Written by Beth Miller. Photo by Whitney Curtis. • Spring 2020 Issue
In the spring of 2016, then biomedical engineering doctoral student Jeff Gamble pitched a company at Sling Health's Demo Day against Danish Nagda, MD, then a resident at Washington University School of Medicine — and won. But Nagda didn't hold it against Gamble, and a year later, they teamed up to start a company designed to change the way virtual medicine operates.
Their timing couldn't have been better, as telehealth accelerated quickly into the mainstream as the coronavirus pandemic hit communities worldwide in March. But the majority of existing telehealth visits are simply physician-patient video conferences. What Gamble and Nagda are creating, robotic telehealth, allows physicians to perform physical exams using web-based software and a robot they created that can look in the eyes and ears and perform other tests by controlling the positioning of medical devices used in in-person exams. Those devices then transmit the data back to the physician in real time. The robot could be placed in pharmacies, senior living facilities or other community centers where health care is limited or where patients are unable to travel to see a physician in person.
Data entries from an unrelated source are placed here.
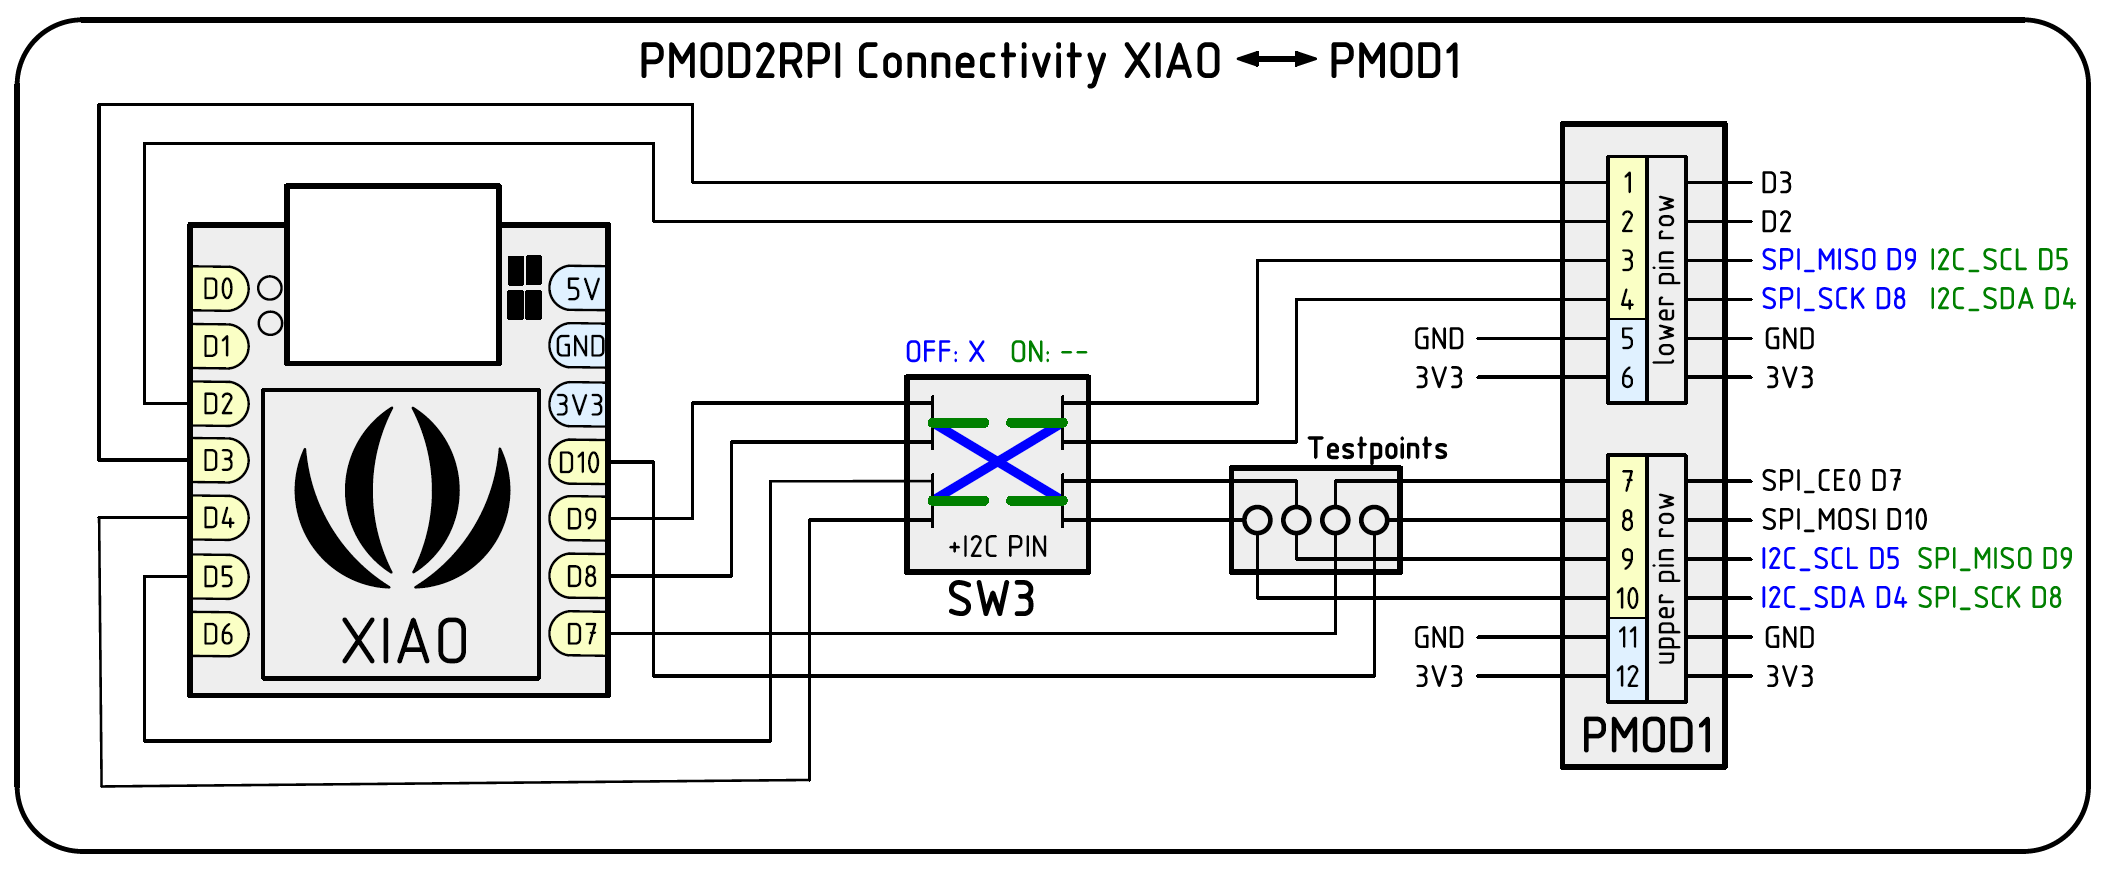
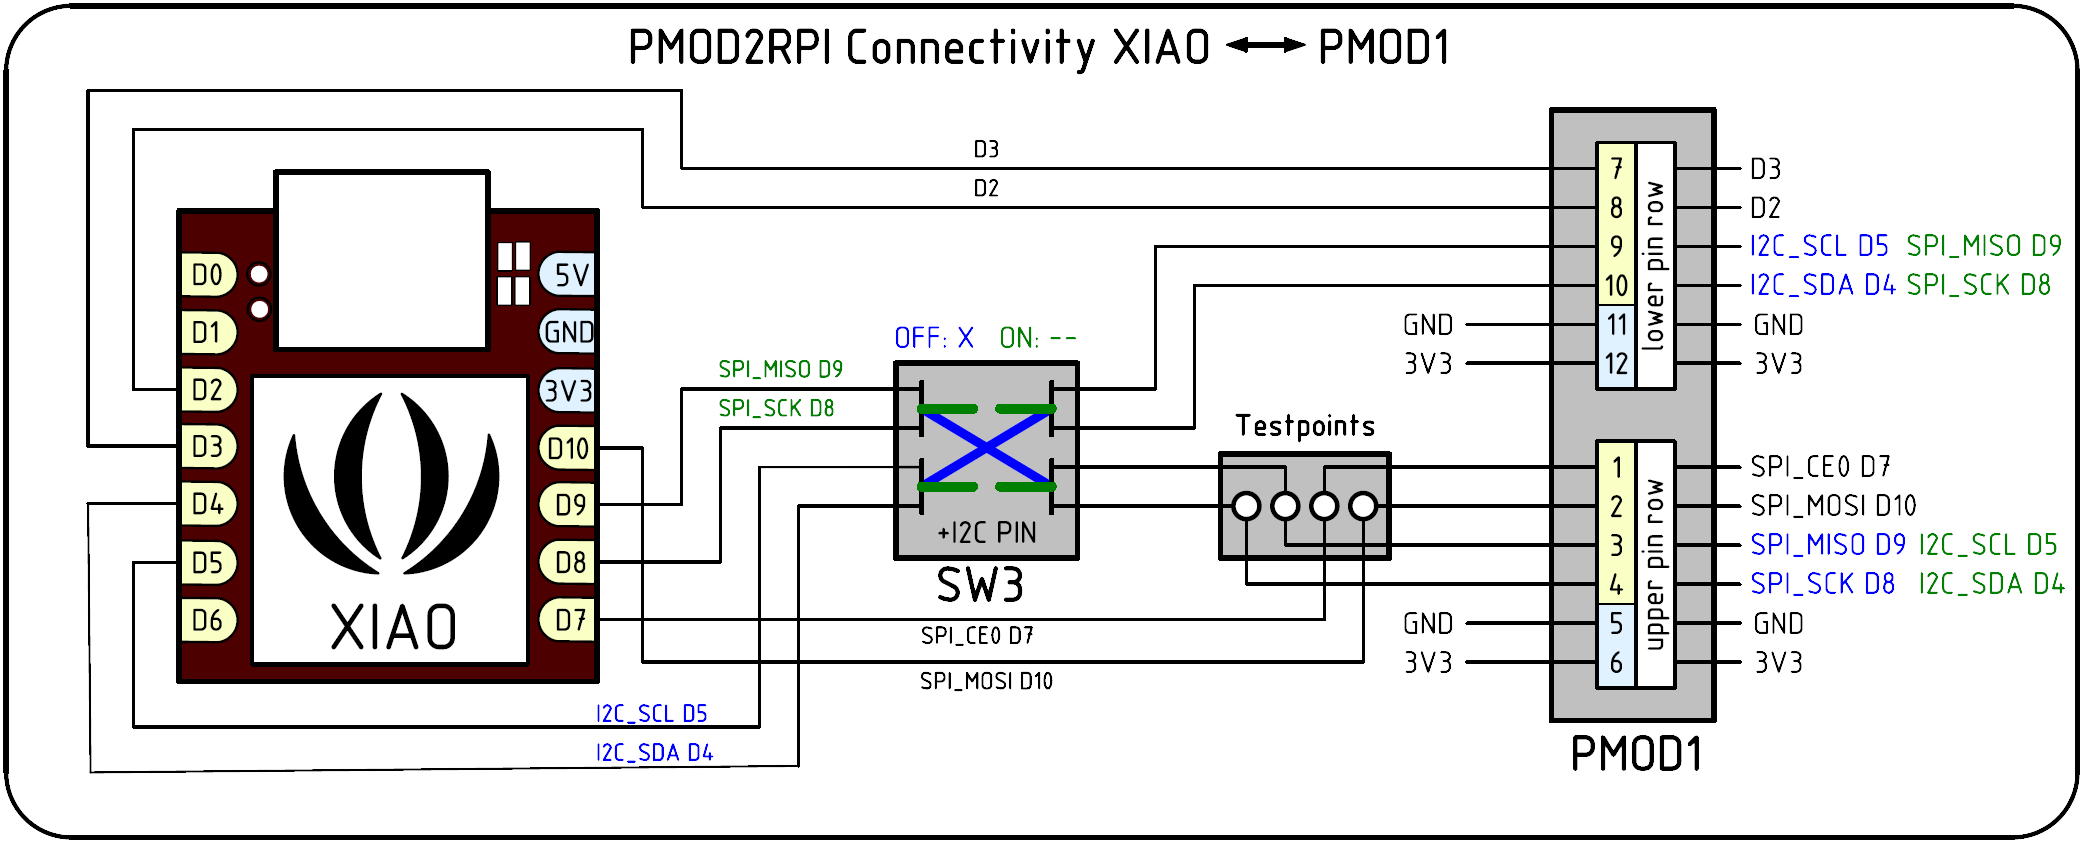
update pinout

Changed region(s): [[0.0, 0.0, 0.9976, 1.0]]

diff --git a/pmod2rpi-pinout.md b/pmod2rpi-pinout.md
@@ -55,6 +55,8 @@
 
 XIAO pins with alternate pins in () are controlled by the "+I2C Pin" DIP switch setting of SW3.
 
+<img src="images/pmod2rpi-schema-rpi-mod1-v10.png" width="700"/>
+
 ### PMOD2 pin assignment list
 
 #### Top Row
@@ -83,6 +85,8 @@ XIAO pins with alternate pins in () are controlled by the "+I2C Pin" DIP switch 
 
 The bottom row is not connected to any XIAO pins.
 
+<img src="images/pmod2rpi-schema-rpi-mod2-v10.png" width="700"/>
+
 ### PMOD3 pin assignment list
 
 #### Top Row
@@ -90,7 +94,7 @@ The bottom row is not connected to any XIAO pins.
 | PMOD Pin# | RPi Pin Name | RPi Alternate  | RPi Pin-# |
 |-----------|--------------|----------------|-----------|
 | 1         | GPIO16       | CTS            | 36        |
-| 2         | GPIO10       | TXD            | 8         |
+| 2         | GPIO14       | TXD            | 8         |
 | 3         | GPIO15       | RXD            | 10        |
 | 4         | GPIO17       | RTS            | 11        |
 | 5         | GND          | GND            | 6,9,14... |
@@ -107,7 +111,7 @@ The bottom row is not connected to any XIAO pins.
 | 11        | GND          | -              | 6,9,14... |
 | 12        | 3V3          | -              | 1,17      |
 
-The bottom row is not connected to any XIAO pins.
+<img src="images/pmod2rpi-schema-rpi-mod3-v10.png" width="700"/>
 
 ### PMOD4 pin assignment list
 

diff --git a/readme.md b/readme.md
@@ -6,9 +6,12 @@
 
 PMOD2RPI is a PMOD-compatible Interface Board for the Raspberry Pi B-type GPIO connector. It provides a total of four PMOD connectors to run PMOD-compatible modules on the Raspberry Pi.  This board is compatible to PMOD interface standard v1.3.1 by Digilent Inc. The PMOD (peripheral module interface) standard enables simple plug-in connectivity between FPGA or microcontroller development boards, and a range of input/output modules.
 
- <img src="images/pmod2rpi-top-v10.png" width="480px">
+This design is registered under the OSHWA Open Source Hardware Self-Certification:  
+<a href="https://certification.oshwa.org/jp000013.html"><img src="images/oshw-reg-jp000013.svg" style="width:100px; vertical-align: middle"></a>
 
  While all connectors provide digital IO, they also double as serial bus connectors for I2C and SPI modules. To aid troubleshooting, a set of Keystone miniature testpins can be fitted to create access for oscilloscope and DMM monitoring. A Seeeduino XIAO footprint has been added to additionally drive two of the four PMOD's, or to communicate with the RPi. The XIAO is optional, and can operate with the board "standalone" if needed.
+
+ <img src="images/pmod2rpi-top-v10.png" width="480px">
 
 #### I2C /SPI signal switching on PMOD1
“We are digitizing the interaction between the physician and the patient,” Gamble said of his company, Rezilient, based in St. Louis’ Central West End. “Because of this, we can transmit the actual skills of the provider to any location that has our robotic interface and increase access to specialist care.” Automating documentation has become much less of a focus with COVID.
Before the pandemic reached the U.S., Gamble and Nagda were working with several private physician practices to implement the robot with their practices. But when the pandemic hit, these practices reached out to Gamble and Nagda to help them quickly implement basic video telehealth availability for their practices.
Gamble's interest in being part of a tech startup came as a doctoral student when he had an opportunity to work part-time for Neurolutions, a company founded by Dan Moran, professor of biomedical engineering, and Eric Leuthardt, MD, PhD, professor of neurological surgery at the School of Medicine and of biomedical engineering and mechanical engineering & materials science in McKelvey Engineering, and found his niche through that experience.
Gamble then focused the rest of his doctoral studies on a career in startups, then crossed paths with Nagda again when Nagda was doing a research rotation in the lab of Dennis Barbour, MD, PhD, professor of biomedical engineering, and the lab where Gamble was doing his doctoral research.
Gamble said the company is focusing on implementing and iterating with its first customers. In addition, he and Nagda, who earned a bachelor's in business administration from WashU in 2009, have been traveling frequently pitching their idea to investors. So far, they have raised $1.3 million from angel investors.
Although starting a tech company has its challenges, it's one that Gamble said he wouldn't trade.
"I've learned a lot about myself," he said. "Knowing when to change something is really challenging, and successfully changing it is really challenging."
Gamble knows firsthand that having someone as an advocate makes a difference.
While a junior at Duke University, where he earned a bachelor's degree in biomedical engineering with a minor in neuroscience in 2011, Gamble did research with Warren Grill, professor of biomedical engineering at Duke, who has a neuroprosthetics lab. Gamble says Grill planted some of the seed for what he is doing now.
"He had multiple companies that he was working on, and he was the one who encouraged me to stay in engineering," Gamble said. "His taking me under his wing meant a lot at the time when I was questioning what I was doing. It's the time when you hope that there are people who are further ahead and are willing to reach back and say 'You should be doing this.' That can completely change the trajectory of your life."
Gamble said he feels similarly about his experience with Barbour, his doctoral mentor.
"At the time, I was the first in my family to ever pursue a PhD, so Dennis was extremely influential in guiding me through the ups and downs of a PhD and extremely supportive of my entrepreneurial endeavors once I realized that my calling was outside of the academic arena."